For the intents and purposes of delivering a comprehensive and detailed story, I used the Predator 21X on my lap for 10 minutes. You might be thinking to yourself, “That doesn’t seem like a lot of time,” and you’d be right. Still, my legs went numb and my knees hurt for the rest of the day, so I leave it to you to decide whether or not to run an extended gaming session with an 8.5 kilogram computer on your lap.
I also wouldn’t recommend carrying the Predator 21X for any extended period of time. As you can imagine, it’s quite heavy. That being said, the Beast can also be uncomfortable if used on a desk without certain additional pieces of hardware. You see, as a result of the sheer amount of technology packed into the laptop — as well as the fact that it features a full-size mechanical keyboard — the device’s user input hardware is actually rather tall, in comparison to smaller laptops.
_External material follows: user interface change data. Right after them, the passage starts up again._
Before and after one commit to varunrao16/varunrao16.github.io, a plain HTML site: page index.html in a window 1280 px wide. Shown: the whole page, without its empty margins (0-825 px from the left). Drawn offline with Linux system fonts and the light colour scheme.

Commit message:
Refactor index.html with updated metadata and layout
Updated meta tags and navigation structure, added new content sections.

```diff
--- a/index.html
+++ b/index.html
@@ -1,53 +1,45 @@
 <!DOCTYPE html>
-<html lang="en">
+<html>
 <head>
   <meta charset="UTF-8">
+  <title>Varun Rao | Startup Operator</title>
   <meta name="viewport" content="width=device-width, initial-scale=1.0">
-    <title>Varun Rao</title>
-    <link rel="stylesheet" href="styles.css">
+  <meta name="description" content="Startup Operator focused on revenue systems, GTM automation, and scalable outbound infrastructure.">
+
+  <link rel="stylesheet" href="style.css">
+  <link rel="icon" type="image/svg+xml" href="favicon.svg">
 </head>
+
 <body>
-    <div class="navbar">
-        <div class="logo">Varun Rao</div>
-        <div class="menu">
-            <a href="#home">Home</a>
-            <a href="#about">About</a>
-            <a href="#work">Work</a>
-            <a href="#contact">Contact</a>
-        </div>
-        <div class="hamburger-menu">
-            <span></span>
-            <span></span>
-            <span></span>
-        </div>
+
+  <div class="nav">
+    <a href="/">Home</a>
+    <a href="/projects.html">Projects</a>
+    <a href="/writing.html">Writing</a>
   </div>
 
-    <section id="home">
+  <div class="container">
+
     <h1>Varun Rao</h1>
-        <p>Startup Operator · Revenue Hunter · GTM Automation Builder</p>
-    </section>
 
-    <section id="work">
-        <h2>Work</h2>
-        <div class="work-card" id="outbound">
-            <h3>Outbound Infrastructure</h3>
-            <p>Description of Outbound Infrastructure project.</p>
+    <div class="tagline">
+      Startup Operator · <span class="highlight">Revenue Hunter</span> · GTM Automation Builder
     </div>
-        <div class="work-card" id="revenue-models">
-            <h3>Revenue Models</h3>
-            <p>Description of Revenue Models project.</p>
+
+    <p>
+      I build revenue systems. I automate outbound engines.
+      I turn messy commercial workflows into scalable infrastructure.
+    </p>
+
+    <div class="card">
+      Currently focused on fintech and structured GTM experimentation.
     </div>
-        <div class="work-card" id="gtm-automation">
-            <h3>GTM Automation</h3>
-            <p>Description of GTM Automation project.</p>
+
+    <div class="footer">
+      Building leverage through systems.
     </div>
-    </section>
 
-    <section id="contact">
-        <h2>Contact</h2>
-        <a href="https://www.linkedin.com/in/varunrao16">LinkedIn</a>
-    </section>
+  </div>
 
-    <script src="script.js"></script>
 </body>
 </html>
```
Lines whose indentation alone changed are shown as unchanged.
However, Acer does include a hand rest that magnetically attaches to the Predator 21X, and this certainly improves the laptop’s usability.
If I have any complaints about this laptop — and truth be told, I have few complaints — it’s that the device’s touchpad is decidedly subpar when compared to the rest of the computer’s build. It’s a Windows Precision Touchpad with two physical buttons for right- and left-clicking.
The buttons are mushy and the touchpad is dissatisfactory, and I highly recommend investing in a hardware mouse. Additionally, if you find the touchpad utterly repulsive, fret not. It’s magnetic and removable. Flipping it over reveals a numerical keypad.
On a final usability note, the Predator 21X also comes with Tobii EyeX eye-tracking. It works well enough, but I found that I disabled it after the novelty wore off.
I’m sure others could get more use out of eye-tracking software, but I’ve found that I’m not the kind of person who prefers eye-tracking over simply controlling an in-game camera — or my mouse cursor — with physical hardware inputs. Ultimately, it comes down to a matter of precision, and as of right now, a hardware controller or a hardware mouse is more precise than eye-tracking software.
Some final thoughts on the wonders the human species has witnessed
Earlier I called the Beast overpowered, but that’s actually a little insulting to the Predator 21X. Superman is overpowered. Goku is overpowered. The U.S. military — and all its branches — is overpowered.
Some people joke that even the cheapest, lowest-end smartphone is still magnitudes of times more powerful than the machines used to coordinate the Apollo 11 mission to the moon. Imagine what NASA could have done with just five Predator 21X computers.
All of which is to say that the Predator 21X is not overpowered. It is, however, quite possibly the most powerful consumer-grade computer in the world, and if you ever have the opportunity to use it, I highly recommend trying to get it to slow down by utilizing the basic software that people use on a daily basis. When the machines finally take over, I sincerely hope The Beast and its siblings are on our side.
Photography by Patrick O’Rourke.